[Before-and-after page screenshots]
-----

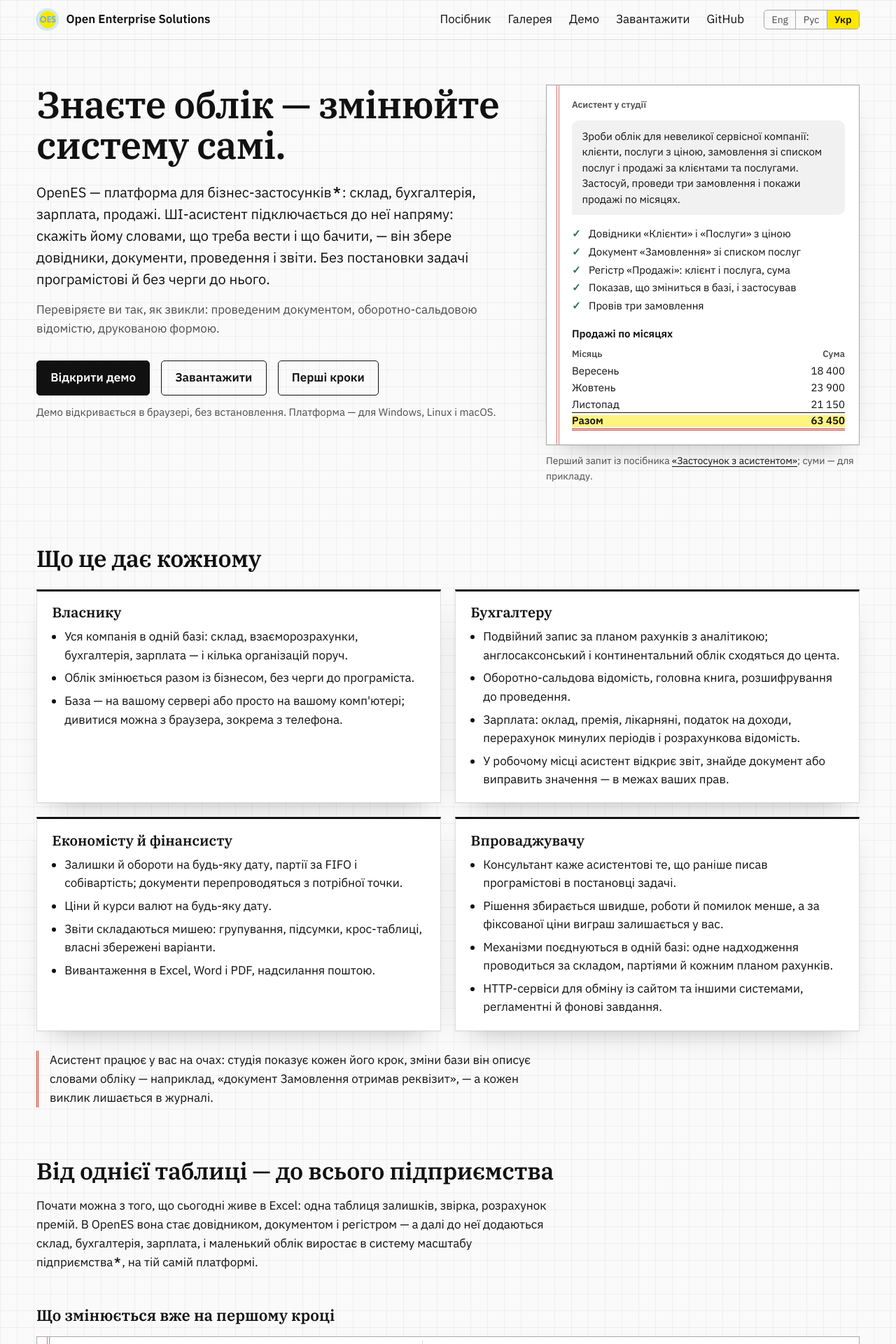
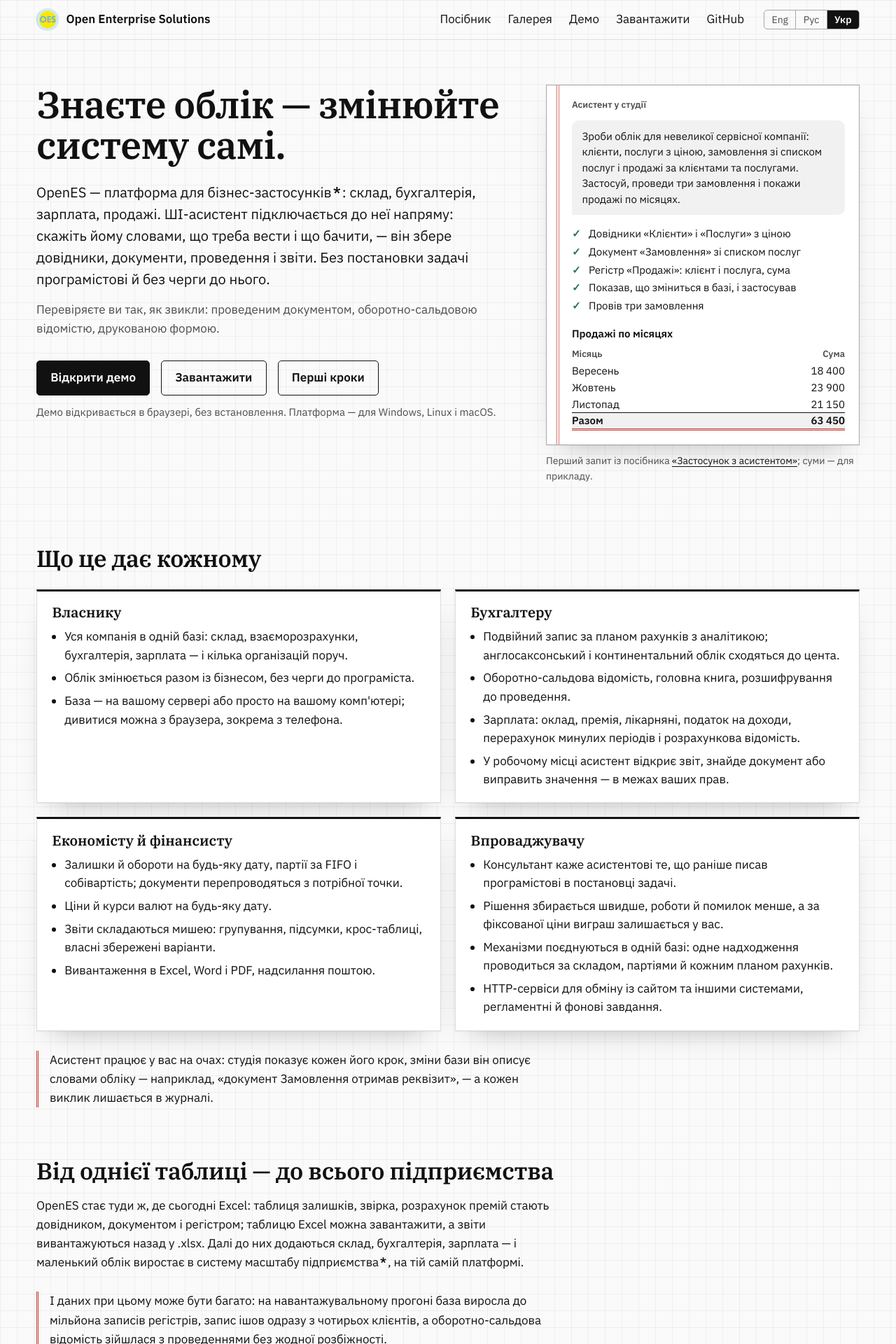
Before and after one commit to open-es/open-es.github.io, a Jekyll site: the page built from uk/index.html, in a window 1280 px wide. Shown: the top 1920 px of the page at 70% size. Built offline with Jekyll 4.4.1, drawn with Linux system fonts in a browser that asks for light colours; some of the changed text lies outside the part shown.

Commit message:
No yellow on the site — beside the red it reads as another vendor's colours: a step's number on a disc of ink, the total in a band of tint over the red double rule, the current language and a selection in ink. From one spreadsheet to the whole company says it in a paragraph and a measured line — a million register entries, four clients writing, the trial balance agreeing with the entries — the Excel table is gone

```diff
--- a/assets/css/site.css
+++ b/assets/css/site.css
@@ -1,5 +1,5 @@
-/* OES site. The page is a bookkeeping sheet: black ink on white, red ink for the margin and the total, the logo's
-   yellow for a highlighter. A link is the ink, underlined. */
+/* OES site. The page is a bookkeeping sheet: black ink on white, red ink for the margin and the total. A link is the
+   ink, underlined. No yellow: beside the red it reads as another vendor's colours. */
 
 :root {
   --paper: #fafafa;
@@ -16,10 +16,6 @@
   --on-accent: #ffffff;
   --ok: #2d7550;                      /* a step the assistant has done */
   --tint: #f1f1f1;
-  --sun: #fee800;                     /* the logo's yellow */
-  --sun-ink: #111111;                 /* what is written on it, in either look */
-  --sun-ring: rgba(112, 181, 222, .7); /* the logo's sky-blue ring */
-  --marker: rgba(254, 232, 0, .5);    /* a highlighter over a total */
   --tok-kw: #8a2a20;
   --tok-str: #2d7550;
   --tok-num: #9a4a14;
@@ -52,7 +48,6 @@
     --on-accent: #111111;
     --ok: #8fd0a8;
     --tint: #222222;
-    --marker: rgba(254, 232, 0, .85);
     --tok-kw: #f0a39a;
     --tok-str: #8fd0a8;
     --tok-num: #e8a56f;
@@ -80,7 +75,7 @@ img { max-width: 100%; height: auto; }
 a { color: var(--link); text-decoration-thickness: 1px; text-underline-offset: .18em; }
 a:hover { text-decoration-thickness: 2px; }
 :focus-visible { outline: 2px solid var(--link); outline-offset: 3px; border-radius: 2px; }
-::selection { background: var(--sun); color: var(--sun-ink); }
+::selection { background: var(--ink); color: var(--paper); }
 
 .skip { position: absolute; left: -999px; top: .5rem; }
 .skip:focus { left: var(--gutter); z-index: 10; background: var(--sheet); padding: .4rem .75rem; }
@@ -120,7 +115,7 @@ a:hover { text-decoration-thickness: 2px; }
 .langs > * { padding: 0 .65rem; text-decoration: none; color: var(--ink-2); }
 .langs > * + * { border-left: 1px solid var(--rule-strong); }
 .langs a:hover { color: var(--link); background: var(--tint); }
-.langs [aria-current] { background: var(--sun); color: var(--sun-ink); font-weight: 600; }
+.langs [aria-current] { background: var(--ink); color: var(--paper); font-weight: 600; }
 
 @media (max-width: 40em) {
   .brand span { display: none; }
@@ -160,7 +155,7 @@ a:hover { text-decoration-thickness: 2px; }
 }
 .btn:hover { background: var(--tint); }
 .btn-main { background: var(--accent); border-color: var(--accent); color: var(--on-accent); }
-.btn-main:hover { background: var(--sun); border-color: var(--sun); color: var(--sun-ink); }
+.btn-main:hover { background: var(--ink-2); border-color: var(--ink-2); }
 .actions .note { flex-basis: 100%; margin: 0; font-size: .9375rem; color: var(--ink-2); }
 
 /* ---- home: the assistant's first request, on a ledger page of its own ---- */
@@ -215,23 +210,6 @@ a:hover { text-decoration-thickness: 2px; }
 .assure { max-width: 46rem; margin: 1.75rem 0 0; padding-left: 1rem; border-left: 3px double var(--red); }
 @media (max-width: 52em) { .gains, .gains.three { grid-template-columns: minmax(0, 1fr); } }
 
-/* ---- home: Excel beside OpenES, row by row, on a ledger page ---- */
-
-.versus-paper {
-  position: relative;
-  padding: .35rem 1.25rem .5rem 2.25rem;
-  background: var(--sheet);
-  border: 1px solid var(--rule-strong);
-  box-shadow: var(--shadow);
-}
-.versus { width: 100%; border-collapse: collapse; }
-.versus th { text-align: left; font: 600 .8125rem/1.4 var(--sans); color: var(--ink-2); padding: .55rem 1rem .55rem 0; border-bottom: 1px solid var(--ink); }
-.versus td { padding: .7rem 1rem .7rem 0; vertical-align: top; line-height: 1.5; border-bottom: 1px solid var(--rule-faint); }
-.versus td:first-child { width: 46%; color: var(--ink-2); }
-.versus th + th, .versus td + td { padding-left: 1rem; box-shadow: inset 1px 0 0 var(--rule); }
-.versus tbody tr:last-child td { border-bottom: 0; }
-@media (max-width: 44em) { .versus { font-size: .9375rem; } }
-
 /* ---- home: the way up — alone, together, a server, a cluster; the same application on every step ---- */
 
 .path { list-style: none; margin: 0; padding: 0; display: grid; grid-template-columns: repeat(4, minmax(0, 1fr)); gap: 1.25rem; }
@@ -264,10 +242,9 @@ a:hover { text-decoration-thickness: 2px; }
   border: 1px solid var(--rule-strong);
   box-shadow: var(--shadow);
 }
-/* the red double rule down the margin of a ledger page: the sheet's, the assistant's request's, Excel beside OpenES */
+/* the red double rule down the margin of a ledger page: the sheet's, and the assistant's request's */
 .sheet-paper::before,
-.talk-paper::before,
-.versus-paper::before {
+.talk-paper::before {
   content: "";
   position: absolute;
   top: 0;
@@ -296,7 +273,7 @@ a:hover { text-decoration-thickness: 2px; }
 }
 .sheet-col:first-child .sheet-head,
 .sheet-col:first-child .sheet-body { padding-left: 2.25rem; }
-/* the steps wear the logo: a yellow disc in a sky-blue ring */
+/* a step's number on a disc of ink */
 .sheet-head .step,
 .path .step {
   display: inline-grid;
@@ -304,9 +281,8 @@ a:hover { text-decoration-thickness: 2px; }
   width: 1.5rem;
   height: 1.5rem;
   border-radius: 50%;
-  background: var(--sun);
-  box-shadow: 0 0 0 2px var(--sun-ring);
-  color: var(--sun-ink);
+  background: var(--ink);
+  color: var(--paper);
   font: 600 .875rem/1 var(--sans);
 }
 .sheet-body { padding: 0 1.25rem; font-size: .9375rem; line-height: var(--step); }
@@ -329,13 +305,12 @@ a:hover { text-decoration-thickness: 2px; }
 .ledger th, .ledger td { height: var(--step); padding: 0 .4rem 0 0; line-height: calc(var(--step) - 1px); text-align: left; }
 .ledger th { font-size: .8125rem; font-weight: 600; color: var(--ink-2); }
 .ledger .num { text-align: right; padding-right: 0; }
+/* the total: a rule above, the red double rule below, a band of tint between */
 .ledger tfoot td {
   font-weight: 600;
-  color: var(--sun-ink);
   box-shadow: inset 0 1px 0 var(--ink);
   border-bottom: 3px double var(--red);
-  /* the total, gone over with a highlighter */
-  background: linear-gradient(to bottom, transparent 4px, var(--marker) 4px, var(--marker) calc(100% - 2px), transparent calc(100% - 2px));
+  background: var(--tint);
 }
 /* an answer with totals by a grouping: the group's row carries the total, its rows stand indented under it */
 .ledger.grouped tbody .grp td { font-weight: 600; box-shadow: inset 0 1px 0 var(--rule); }
@@ -447,8 +422,8 @@ a:hover { text-decoration-thickness: 2px; }
   height: 1.3rem;
   margin-left: -.15rem;
   border-radius: 50%;
-  background: var(--sun);
-  color: var(--sun-ink);
+  background: var(--ink);
+  color: var(--paper);
   font-size: .8125rem;
 }
 
--- a/uk/index.html
+++ b/uk/index.html
@@ -95,27 +95,13 @@ body_class: home
 
 <section class="section">
   <h2>Від однієї таблиці — до всього підприємства</h2>
-  <p class="section-lead">Почати можна з того, що сьогодні живе в Excel: одна таблиця залишків, звірка, розрахунок
-    премій. В OpenES вона стає довідником, документом і регістром — а далі до неї додаються склад, бухгалтерія, зарплата,
-    і маленький облік виростає в систему масштабу підприємства<a class="fn-ref" href="#fn-erp" aria-label="Виноска">*</a>,
-    на тій самій платформі.</p>
-  <h3 class="sub">Що змінюється вже на першому кроці</h3>
-  <div class="versus-paper">
-    <table class="versus">
-      <thead><tr><th>В Excel</th><th>В OpenES</th></tr></thead>
-      <tbody>
-        <tr><td>Файли «підсумок_final_2.xlsx» на різних комп'ютерах</td><td>Одна база: усі бачать ті самі цифри</td></tr>
-        <tr><td>Формулу випадково затерли — підсумок поплив, і ніхто не помітив</td><td>Правила — у проведенні документа: вводячи цифри, їх не затерти</td></tr>
-        <tr><td>Хто й коли змінив цифру — не дізнатися</td><td>Журнал аудиту: хто увійшов, що записав, що провів</td></tr>
-        <tr><td>Двоє правлять один файл і затирають одне одного</td><td>Багато людей одночасно, кожен у своєму сеансі, з блокуваннями записів</td></tr>
-        <tr><td>Залишок на минуле число відновлюють вручну</td><td>Залишки й обороти на будь-яку дату — одним звітом</td></tr>
-        <tr><td>Зведена таблиця ламається, коли додали стовпець</td><td>Звіт читає облік напряму: нові документи потрапляють у нього самі</td></tr>
-        <tr><td>Доступ — увесь файл або нічого</td><td>Права за ролями, аж до окремих записів</td></tr>
-      </tbody>
-    </table>
-  </div>
-  <p class="assure">Excel при цьому нікуди не дівається: будь-який звіт вивантажується в .xlsx, а таблицю Excel можна
-    відкрити в програмі й завантажити обробкою — так облік і переїжджає з файлів у базу.</p>
+  <p class="section-lead">OpenES стає туди ж, де сьогодні Excel: таблиця залишків, звірка, розрахунок премій стають
+    довідником, документом і регістром; таблицю Excel можна завантажити, а звіти вивантажуються назад у .xlsx. Далі до
+    них додаються склад, бухгалтерія, зарплата — і маленький облік виростає в систему масштабу
+    підприємства<a class="fn-ref" href="#fn-erp" aria-label="Виноска">*</a>, на тій самій платформі.</p>
+  <p class="assure">І даних при цьому може бути багато: на навантажувальному прогоні база виросла до мільйона записів
+    регістрів, запис ішов одразу з чотирьох клієнтів, а оборотно-сальдова відомість зійшлася з проведеннями без жодної
+    розбіжності.</p>
 </section>
 
 <section class="section">
```
Also changed, not shown: index.html (+6 -21 lines), ru/index.html (+7 -21 lines).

-----

#### Exercise instructions:
Match on "width" and report each line of the data above that has it.

#### Solution for this task:
@@ -80,7 +75,7 @@ img { max-width: 100%; height: auto; }
 @media (max-width: 40em) {
 .assure { max-width: 46rem; margin: 1.75rem 0 0; padding-left: 1rem; border-left: 3px double var(--red); }
 @media (max-width: 52em) { .gains, .gains.three { grid-template-columns: minmax(0, 1fr); } }
-.versus { width: 100%; border-collapse: collapse; }
-.versus td:first-child { width: 46%; color: var(--ink-2); }
-@media (max-width: 44em) { .versus { font-size: .9375rem; } }
   width: 1.5rem;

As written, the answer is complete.